Merchandise buyers need to understand what criteria are used by consumers in making buying decisions for them to be able to compete well in the competitive retailing market. When the marketer is aware of this, it is possible to come up with marketing plans that reflect what a large number of their customers prefer (Aras et al., 2017). Moreover, once marketers understand what motivates consumers to buy, they are able to make business decisions that create a demand for their products (Suleman & Zuniarti, 2019). For instance, a fashion merchandiser would want to know what motivates consumers to prefer buying and improve in delivering it both in quantity and quality in order to stand out in the competitive world of fashion merchandising.

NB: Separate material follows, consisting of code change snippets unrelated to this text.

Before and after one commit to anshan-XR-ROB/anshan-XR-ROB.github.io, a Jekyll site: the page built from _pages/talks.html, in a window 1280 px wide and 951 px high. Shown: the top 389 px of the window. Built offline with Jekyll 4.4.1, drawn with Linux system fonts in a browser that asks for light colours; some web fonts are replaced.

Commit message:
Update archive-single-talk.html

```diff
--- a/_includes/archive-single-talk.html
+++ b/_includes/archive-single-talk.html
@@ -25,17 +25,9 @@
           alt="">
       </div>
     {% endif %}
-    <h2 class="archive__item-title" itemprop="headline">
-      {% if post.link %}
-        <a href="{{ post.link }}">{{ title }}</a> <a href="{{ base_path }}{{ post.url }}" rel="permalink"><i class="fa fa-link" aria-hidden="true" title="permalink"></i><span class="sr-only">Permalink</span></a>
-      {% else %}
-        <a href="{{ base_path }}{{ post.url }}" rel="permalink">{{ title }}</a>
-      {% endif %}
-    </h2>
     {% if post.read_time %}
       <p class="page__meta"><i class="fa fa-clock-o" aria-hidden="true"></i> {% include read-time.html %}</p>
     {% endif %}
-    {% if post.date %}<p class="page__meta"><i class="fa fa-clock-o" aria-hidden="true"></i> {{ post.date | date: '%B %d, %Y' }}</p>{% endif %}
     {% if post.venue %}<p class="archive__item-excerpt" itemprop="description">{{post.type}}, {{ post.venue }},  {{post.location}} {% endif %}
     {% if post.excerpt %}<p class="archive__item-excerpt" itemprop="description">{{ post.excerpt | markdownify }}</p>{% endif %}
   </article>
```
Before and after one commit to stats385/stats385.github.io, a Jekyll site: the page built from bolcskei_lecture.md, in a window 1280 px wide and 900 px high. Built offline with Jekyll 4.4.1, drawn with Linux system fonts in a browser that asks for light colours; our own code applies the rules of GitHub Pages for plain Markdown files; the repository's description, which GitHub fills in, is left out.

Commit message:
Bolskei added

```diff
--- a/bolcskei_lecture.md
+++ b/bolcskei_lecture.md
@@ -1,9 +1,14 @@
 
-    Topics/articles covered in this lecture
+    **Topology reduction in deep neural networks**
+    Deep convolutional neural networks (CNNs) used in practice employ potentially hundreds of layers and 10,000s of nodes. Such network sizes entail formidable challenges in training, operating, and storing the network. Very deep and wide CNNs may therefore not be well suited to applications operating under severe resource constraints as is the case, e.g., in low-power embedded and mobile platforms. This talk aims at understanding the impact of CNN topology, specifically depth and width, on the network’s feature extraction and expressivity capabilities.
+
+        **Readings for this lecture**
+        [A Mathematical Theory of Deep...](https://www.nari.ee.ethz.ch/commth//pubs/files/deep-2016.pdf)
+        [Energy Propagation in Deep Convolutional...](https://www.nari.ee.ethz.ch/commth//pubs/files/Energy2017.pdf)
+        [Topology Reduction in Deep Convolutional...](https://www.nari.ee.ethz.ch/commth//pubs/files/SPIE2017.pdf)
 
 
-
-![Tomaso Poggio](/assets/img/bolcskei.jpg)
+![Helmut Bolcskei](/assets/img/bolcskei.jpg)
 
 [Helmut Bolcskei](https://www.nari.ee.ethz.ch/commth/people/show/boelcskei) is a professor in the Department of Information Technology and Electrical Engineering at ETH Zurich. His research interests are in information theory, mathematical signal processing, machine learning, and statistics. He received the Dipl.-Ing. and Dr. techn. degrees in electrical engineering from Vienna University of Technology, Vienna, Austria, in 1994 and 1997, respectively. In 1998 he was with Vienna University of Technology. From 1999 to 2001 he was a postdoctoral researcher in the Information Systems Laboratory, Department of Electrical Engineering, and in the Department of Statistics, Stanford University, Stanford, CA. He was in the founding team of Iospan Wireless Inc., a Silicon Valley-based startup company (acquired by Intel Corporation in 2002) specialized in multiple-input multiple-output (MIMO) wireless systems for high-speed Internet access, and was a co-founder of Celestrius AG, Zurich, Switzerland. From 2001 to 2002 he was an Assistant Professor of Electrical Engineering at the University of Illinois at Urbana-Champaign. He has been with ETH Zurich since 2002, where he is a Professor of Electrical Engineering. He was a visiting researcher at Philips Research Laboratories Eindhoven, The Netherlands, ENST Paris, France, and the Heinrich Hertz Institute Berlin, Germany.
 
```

I made a purchase a few days ago of a trending pair of Gucci trousers from a boutique for the first time. My initial intentions were not to buy the products on that particular day. However, the warm reception and the use of the right choice of words were inviting. I was completely convinced of the uniqueness of the quality of their products and how on-demand they were. The seller convinced me of the positive nature of after-sales services. Consumers were allowed to return their products within one hour in any case they had any defects. This gave me the assurance of receiving quality products from them at all times. The boutique had discounted their products and had a website. The boutique had delivery services. With such an advantage, I would be able to make any future sales through their website. I was satisfied with their customer service and decided to purchase a pair of Gucci trousers on that day. I also decided to buy more products from the boutique in the future.
Aras, M., Syam, H., Jasruddin, J., Akib, H., & Haris, H. (2017). The effect of service marketing mix on consumer decision making. In International Conference on Education, Science, Art and Technology (pp. 108-112).
Suleman, D., & Zuniarti, I. (2019). Consumer Decisions toward Fashion Product Shopping in Indonesia: The effects of Attitude, Perception of Ease of Use, Usefulness, and Trust. Management Dynamics in the Knowledge Economy, 7(2), 133-146.